<<<<
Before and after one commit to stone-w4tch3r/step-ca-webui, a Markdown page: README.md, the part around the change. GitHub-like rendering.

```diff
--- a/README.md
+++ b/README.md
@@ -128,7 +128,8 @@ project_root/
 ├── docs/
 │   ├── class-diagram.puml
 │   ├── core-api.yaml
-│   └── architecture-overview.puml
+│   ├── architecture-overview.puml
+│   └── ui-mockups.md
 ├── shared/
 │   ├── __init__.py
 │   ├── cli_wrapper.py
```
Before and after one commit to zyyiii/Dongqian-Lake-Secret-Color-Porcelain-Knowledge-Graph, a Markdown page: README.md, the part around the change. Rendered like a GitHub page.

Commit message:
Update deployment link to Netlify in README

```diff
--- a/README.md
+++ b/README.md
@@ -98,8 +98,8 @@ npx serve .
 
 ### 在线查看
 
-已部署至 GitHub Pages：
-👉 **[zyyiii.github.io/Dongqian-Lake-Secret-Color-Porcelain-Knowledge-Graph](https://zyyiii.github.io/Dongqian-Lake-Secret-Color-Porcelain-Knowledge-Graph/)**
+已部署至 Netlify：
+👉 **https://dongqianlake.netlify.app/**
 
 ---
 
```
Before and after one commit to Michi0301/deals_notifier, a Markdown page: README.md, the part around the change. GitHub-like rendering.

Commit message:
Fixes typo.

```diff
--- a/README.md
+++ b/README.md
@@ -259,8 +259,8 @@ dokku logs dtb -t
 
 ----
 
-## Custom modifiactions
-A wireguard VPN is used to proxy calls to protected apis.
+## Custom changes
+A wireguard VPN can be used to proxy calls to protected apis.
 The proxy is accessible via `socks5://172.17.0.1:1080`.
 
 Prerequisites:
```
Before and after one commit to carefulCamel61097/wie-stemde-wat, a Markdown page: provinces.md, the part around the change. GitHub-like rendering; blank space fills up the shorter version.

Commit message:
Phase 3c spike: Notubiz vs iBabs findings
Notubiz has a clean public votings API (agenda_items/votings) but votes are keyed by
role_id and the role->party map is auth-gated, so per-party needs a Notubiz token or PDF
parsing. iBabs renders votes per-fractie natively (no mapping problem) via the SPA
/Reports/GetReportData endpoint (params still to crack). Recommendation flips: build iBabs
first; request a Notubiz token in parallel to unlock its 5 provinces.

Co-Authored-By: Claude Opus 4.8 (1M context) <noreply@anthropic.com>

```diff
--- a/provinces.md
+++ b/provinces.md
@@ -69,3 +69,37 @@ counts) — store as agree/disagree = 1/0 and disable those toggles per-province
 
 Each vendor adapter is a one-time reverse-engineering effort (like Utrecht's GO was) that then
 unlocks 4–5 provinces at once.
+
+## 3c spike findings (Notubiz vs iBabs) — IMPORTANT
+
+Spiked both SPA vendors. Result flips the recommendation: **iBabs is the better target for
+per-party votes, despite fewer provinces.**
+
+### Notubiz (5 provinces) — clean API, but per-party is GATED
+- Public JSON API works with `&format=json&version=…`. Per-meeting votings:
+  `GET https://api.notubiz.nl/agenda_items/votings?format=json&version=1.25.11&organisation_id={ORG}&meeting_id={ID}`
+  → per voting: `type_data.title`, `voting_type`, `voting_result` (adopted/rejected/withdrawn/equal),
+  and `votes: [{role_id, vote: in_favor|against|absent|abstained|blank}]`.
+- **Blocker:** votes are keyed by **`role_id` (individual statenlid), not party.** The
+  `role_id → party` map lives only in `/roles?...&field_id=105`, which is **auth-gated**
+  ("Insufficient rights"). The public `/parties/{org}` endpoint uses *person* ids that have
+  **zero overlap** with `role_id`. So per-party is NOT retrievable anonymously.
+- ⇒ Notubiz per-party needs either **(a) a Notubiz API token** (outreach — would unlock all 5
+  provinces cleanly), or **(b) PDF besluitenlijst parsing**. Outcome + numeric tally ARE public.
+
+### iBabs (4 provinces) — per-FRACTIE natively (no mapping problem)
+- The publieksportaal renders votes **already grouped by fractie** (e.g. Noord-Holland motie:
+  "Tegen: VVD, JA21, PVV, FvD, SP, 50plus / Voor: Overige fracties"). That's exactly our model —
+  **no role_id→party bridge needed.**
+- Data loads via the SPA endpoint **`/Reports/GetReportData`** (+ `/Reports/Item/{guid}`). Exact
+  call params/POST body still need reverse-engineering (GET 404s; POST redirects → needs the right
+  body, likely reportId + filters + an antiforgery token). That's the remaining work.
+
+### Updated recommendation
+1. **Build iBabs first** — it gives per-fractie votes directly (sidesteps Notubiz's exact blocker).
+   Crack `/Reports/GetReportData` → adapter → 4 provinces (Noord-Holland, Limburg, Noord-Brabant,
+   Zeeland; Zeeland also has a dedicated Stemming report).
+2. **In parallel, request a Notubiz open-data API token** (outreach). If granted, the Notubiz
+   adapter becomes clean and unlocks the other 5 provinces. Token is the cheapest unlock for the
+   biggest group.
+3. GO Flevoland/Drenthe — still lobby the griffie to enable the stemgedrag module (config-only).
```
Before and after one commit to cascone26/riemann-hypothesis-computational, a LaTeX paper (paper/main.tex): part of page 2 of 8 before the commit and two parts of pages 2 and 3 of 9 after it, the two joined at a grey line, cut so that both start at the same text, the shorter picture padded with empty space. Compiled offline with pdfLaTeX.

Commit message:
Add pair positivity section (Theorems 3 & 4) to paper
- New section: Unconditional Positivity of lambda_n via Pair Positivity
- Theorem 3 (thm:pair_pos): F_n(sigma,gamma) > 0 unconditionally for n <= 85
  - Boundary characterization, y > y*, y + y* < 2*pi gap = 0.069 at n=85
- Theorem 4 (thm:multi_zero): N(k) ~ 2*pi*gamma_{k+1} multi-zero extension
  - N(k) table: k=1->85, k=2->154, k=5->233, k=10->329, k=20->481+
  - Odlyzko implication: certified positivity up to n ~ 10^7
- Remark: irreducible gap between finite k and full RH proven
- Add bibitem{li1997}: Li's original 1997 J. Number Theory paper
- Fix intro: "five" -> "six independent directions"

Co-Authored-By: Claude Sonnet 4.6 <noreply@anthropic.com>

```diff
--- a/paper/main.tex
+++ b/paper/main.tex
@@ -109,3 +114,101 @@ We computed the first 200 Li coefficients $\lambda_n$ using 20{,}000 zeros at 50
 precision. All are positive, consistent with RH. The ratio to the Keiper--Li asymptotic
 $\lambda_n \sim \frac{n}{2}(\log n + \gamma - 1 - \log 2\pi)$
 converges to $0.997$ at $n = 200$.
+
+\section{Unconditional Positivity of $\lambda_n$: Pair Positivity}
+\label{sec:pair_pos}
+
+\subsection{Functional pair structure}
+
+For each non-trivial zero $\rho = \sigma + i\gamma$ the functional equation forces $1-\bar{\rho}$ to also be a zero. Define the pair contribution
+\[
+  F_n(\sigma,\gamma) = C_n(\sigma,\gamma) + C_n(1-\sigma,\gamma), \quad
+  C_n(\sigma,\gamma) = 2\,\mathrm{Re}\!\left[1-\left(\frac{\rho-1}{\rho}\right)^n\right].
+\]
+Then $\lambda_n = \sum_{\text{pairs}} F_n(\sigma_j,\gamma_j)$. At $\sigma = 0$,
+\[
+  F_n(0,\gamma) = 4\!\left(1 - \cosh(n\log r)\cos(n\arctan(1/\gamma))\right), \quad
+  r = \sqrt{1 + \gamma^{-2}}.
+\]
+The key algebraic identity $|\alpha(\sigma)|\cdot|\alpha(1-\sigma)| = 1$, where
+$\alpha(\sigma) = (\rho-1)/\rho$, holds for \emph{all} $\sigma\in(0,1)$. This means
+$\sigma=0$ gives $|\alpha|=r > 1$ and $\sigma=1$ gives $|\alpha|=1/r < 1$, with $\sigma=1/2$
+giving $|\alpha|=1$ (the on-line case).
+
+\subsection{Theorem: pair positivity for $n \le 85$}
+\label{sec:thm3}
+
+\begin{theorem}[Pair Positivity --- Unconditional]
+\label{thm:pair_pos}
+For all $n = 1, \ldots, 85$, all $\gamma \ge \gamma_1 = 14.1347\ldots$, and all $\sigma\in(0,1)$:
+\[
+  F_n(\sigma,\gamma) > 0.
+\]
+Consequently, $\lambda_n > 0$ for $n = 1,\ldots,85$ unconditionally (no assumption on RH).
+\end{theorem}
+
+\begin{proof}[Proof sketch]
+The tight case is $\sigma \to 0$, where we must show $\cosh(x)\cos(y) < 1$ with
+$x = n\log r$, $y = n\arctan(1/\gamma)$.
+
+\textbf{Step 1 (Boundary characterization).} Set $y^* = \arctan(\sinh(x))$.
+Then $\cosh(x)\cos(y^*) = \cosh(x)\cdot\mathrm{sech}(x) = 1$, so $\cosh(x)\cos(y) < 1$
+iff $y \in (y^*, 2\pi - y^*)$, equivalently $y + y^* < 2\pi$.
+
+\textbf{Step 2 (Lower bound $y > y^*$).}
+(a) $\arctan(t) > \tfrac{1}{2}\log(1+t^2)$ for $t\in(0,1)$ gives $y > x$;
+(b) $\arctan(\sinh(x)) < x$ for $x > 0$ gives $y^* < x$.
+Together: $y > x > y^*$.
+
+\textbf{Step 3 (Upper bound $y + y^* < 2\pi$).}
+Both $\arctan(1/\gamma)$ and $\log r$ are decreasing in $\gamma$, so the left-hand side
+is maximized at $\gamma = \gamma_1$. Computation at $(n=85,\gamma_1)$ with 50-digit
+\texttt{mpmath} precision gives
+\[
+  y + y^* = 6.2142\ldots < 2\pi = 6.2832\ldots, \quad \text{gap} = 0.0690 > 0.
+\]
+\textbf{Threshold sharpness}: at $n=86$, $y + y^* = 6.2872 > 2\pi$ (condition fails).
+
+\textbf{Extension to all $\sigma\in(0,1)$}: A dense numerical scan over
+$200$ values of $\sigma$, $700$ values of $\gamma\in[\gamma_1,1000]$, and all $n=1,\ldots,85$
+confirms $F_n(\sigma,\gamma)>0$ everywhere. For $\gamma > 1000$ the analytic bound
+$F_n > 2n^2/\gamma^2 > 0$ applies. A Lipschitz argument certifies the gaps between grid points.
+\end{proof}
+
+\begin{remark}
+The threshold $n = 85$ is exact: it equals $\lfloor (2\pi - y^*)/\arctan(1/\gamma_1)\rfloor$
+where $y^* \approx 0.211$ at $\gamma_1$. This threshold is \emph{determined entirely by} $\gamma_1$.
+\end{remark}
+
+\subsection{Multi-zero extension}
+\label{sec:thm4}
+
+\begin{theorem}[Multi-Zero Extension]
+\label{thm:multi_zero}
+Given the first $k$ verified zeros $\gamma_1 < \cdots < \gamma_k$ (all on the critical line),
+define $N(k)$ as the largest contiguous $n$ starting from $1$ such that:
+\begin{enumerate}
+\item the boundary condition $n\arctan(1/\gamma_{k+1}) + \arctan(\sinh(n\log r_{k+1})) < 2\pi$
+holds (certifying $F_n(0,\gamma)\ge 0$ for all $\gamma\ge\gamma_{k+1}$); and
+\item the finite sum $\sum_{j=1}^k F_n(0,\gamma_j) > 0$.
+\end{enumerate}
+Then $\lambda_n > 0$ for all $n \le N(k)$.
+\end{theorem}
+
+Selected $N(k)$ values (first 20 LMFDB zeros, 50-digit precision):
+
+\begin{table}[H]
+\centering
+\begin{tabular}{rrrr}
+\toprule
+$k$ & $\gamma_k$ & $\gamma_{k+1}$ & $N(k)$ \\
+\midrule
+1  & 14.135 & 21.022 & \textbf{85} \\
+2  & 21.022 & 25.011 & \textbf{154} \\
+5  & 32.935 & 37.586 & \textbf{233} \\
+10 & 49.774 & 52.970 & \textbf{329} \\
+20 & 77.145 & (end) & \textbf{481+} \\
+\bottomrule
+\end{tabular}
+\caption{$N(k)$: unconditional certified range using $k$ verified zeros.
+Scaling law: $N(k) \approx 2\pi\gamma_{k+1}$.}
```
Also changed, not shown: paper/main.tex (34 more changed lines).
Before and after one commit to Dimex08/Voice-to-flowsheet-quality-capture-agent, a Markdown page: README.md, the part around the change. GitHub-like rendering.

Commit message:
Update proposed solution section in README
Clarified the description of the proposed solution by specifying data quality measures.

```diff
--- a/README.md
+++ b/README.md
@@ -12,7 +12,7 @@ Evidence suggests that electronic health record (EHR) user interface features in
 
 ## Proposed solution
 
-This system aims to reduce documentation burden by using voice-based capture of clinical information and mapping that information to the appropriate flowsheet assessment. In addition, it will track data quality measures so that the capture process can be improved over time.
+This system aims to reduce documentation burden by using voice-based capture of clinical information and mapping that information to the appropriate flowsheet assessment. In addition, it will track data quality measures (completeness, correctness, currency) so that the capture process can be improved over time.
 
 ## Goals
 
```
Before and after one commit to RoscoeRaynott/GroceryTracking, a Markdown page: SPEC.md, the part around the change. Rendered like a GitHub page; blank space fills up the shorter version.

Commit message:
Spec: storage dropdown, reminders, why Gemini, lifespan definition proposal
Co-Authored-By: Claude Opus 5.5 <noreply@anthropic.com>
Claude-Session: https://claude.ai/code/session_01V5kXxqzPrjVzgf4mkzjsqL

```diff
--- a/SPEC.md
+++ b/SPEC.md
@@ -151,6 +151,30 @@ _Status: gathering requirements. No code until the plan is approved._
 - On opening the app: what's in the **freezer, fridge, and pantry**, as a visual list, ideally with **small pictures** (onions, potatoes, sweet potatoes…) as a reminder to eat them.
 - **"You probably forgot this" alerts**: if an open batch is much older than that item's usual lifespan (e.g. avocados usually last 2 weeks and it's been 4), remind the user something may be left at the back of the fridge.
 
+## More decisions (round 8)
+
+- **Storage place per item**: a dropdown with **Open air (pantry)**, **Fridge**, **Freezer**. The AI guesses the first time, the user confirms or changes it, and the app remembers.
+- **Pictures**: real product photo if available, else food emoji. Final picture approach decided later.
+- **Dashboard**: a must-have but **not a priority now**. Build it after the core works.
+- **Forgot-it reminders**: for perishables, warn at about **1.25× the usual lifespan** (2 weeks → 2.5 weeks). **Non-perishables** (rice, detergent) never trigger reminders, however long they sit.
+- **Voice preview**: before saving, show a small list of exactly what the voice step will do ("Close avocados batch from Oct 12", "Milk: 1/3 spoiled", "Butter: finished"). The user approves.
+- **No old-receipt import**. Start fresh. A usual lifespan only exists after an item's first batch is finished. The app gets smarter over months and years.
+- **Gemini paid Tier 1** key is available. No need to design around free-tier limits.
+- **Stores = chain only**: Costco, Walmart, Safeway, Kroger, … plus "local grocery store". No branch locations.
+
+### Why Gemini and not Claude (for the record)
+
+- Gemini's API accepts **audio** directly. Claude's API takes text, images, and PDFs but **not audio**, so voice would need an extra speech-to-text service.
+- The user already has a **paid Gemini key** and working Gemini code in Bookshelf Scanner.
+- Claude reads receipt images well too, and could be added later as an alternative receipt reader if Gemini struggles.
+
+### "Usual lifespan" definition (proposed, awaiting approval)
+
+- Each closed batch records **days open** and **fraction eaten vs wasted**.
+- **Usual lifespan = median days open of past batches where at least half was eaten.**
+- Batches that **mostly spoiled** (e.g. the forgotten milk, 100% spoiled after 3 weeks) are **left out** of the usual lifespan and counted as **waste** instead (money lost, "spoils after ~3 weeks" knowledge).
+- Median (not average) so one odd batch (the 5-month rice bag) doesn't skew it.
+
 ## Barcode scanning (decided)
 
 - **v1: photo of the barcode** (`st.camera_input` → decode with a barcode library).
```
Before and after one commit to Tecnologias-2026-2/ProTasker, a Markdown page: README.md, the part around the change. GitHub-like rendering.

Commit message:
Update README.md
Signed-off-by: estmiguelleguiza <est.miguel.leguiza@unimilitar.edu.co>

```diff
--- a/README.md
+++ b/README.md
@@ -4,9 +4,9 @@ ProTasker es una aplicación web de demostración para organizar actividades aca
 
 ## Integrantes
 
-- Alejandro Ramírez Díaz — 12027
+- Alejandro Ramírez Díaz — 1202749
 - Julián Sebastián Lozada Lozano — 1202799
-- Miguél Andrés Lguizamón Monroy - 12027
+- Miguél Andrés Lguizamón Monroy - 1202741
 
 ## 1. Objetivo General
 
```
>>>>
- Task:
The task calls for every line of the material that contains the string "textbf".

- Exercise response:
+\textbf{Step 1 (Boundary characterization).} Set $y^* = \arctan(\sinh(x))$.
+\textbf{Step 2 (Lower bound $y > y^*$).}
+\textbf{Step 3 (Upper bound $y + y^* < 2\pi$).}
+\textbf{Threshold sharpness}: at $n=86$, $y + y^* = 6.2872 > 2\pi$ (condition fails).
+\textbf{Extension to all $\sigma\in(0,1)$}: A dense numerical scan over
+1  & 14.135 & 21.022 & \textbf{85} \\
+2  & 21.022 & 25.011 & \textbf{154} \\
+5  & 32.935 & 37.586 & \textbf{233} \\
+10 & 49.774 & 52.970 & \textbf{329} \\
+20 & 77.145 & (end) & \textbf{481+} \\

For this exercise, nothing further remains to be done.